Certain medical conditions indicate an increased risk for foot problems. For example, seniors with diabetes are highly susceptible to nerve damage, infections and poor circulation in their feet. Proper foot care is important for all seniors, but especially if an existing condition predisposes them to complications. Talk to your doctor to find out if you should be extra diligent about foot health.

Is it Arthritis?

It’s important to know if any foot pain seniors are experiencing is linked to arthritis. Osteoarthritis, which is most likely to develop in the big toe, occurs as a result of years of wear and tear. Rheumatoid arthritis often targets the bottoms of the feet, and can increase the likelihood of calluses and ulcers. A health care professional can help you identify the source of any foot pain. If it is arthritis, we have many helpful resources for managing the pain and assisting seniors.

Keep Clean and Be Consistent

The key to managing and preventing foot problems is daily care. Seniors should set aside time every day to wash their feet with soap and warm water, including between the toes. After thoroughly drying the feet, apply a moisturizer containing UREA to the tops and bottoms to avoid dryness and cracking. Cleaning your feet helps prevent infections and is also a good opportunity to thoroughly examine them for any issues. Using a hand mirror or asking a caregiver for assistance, seniors should check their feet for cuts, blisters, red spots, bruises, swelling or any problems that could lead to infection. Noticing changes right away will help seniors and their caregivers take action and prevent these issues from worsening.

Don’t Skip Nail Care

As we age, our nails contain less water, which can make them dry, brittle and inflexible. To avoid cracks, splits and ridges, it is important for seniors to keep their toenails hydrated by including them in their moisturizing routine, especially after bathing.
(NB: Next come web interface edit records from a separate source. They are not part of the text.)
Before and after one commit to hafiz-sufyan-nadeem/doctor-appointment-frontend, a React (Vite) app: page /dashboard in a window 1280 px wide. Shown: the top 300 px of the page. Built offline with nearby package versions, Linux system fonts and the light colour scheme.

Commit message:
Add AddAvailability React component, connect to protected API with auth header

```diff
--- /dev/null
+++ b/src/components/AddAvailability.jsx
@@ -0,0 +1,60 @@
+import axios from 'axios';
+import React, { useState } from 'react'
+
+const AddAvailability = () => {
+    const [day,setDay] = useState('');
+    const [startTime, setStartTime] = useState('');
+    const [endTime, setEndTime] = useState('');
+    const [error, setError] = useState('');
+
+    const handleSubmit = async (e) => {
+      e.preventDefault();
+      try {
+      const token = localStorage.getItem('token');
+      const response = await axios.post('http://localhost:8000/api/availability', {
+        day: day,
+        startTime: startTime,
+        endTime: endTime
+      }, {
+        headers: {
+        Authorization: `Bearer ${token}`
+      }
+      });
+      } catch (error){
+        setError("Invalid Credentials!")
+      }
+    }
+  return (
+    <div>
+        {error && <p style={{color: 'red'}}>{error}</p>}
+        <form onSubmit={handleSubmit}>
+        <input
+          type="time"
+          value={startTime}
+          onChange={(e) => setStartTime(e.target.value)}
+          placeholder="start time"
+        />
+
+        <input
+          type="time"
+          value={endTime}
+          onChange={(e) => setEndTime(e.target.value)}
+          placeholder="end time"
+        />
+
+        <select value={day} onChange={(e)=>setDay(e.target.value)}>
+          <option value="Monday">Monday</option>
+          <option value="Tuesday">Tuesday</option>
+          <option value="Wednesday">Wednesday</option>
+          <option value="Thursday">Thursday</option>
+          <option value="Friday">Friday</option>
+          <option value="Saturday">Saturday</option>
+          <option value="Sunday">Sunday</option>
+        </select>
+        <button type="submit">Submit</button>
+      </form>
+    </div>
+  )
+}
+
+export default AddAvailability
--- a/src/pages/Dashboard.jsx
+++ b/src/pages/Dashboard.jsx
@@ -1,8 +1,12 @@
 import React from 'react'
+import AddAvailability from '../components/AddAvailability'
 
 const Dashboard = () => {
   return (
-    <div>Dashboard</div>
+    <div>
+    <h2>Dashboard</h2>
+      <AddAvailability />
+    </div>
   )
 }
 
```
It is also important to regularly clip toenails straight across, while being careful not to clip them too low or into a V-shape; this will help prevent broken or ingrown toenails.

Get the Proper Gear

Proper footwear is key to preventing pain and discomfort; shoes that are too big can cause a person to trip or fall, while shoes that are too small can cut off circulation or cause blisters and broken nails. Be aware that a senior’s shoe size may vary over the years, especially if they experience swelling, so it is important for seniors and caregivers to be cognizant of any changes. Make sure that shoes are comfortable, the proper size, and that they offer enough support. For seniors with arthritis or mobility challenges, shoelaces can be painful or even impossible, so shoes should be easy to get on and off. It is important to note that seniors should never walk around barefoot, but rather should always be wearing thick, soft cotton or wool socks that protect and cushion their feet. 

Stay Active

Maintaining circulation in your legs and feet can help combat swelling, stiffness and mobility issues. While sitting down, seniors should roll their ankles and wiggle their toes for several minutes, two to three times per day. Instead of sitting for long periods of time, seniors should try to stand up and move around as often as possible, or at least keep their feet elevated while seated and avoid crossing their legs. Consistent physical activity, such as walking, is a great way for seniors to keep their leg muscles strong, which in turn support the muscles and tendons in the feet.

We hope you feel more prepared to properly care for your feet, but we understand it can be a challenging task, especially if you experience limited mobility or confusing symptoms. Our nurses have all completed a specialized course in advanced foot care, and can visit your home at your convenience to help with nail care, circulation and any issues you are facing. Healthy feet really are steps away!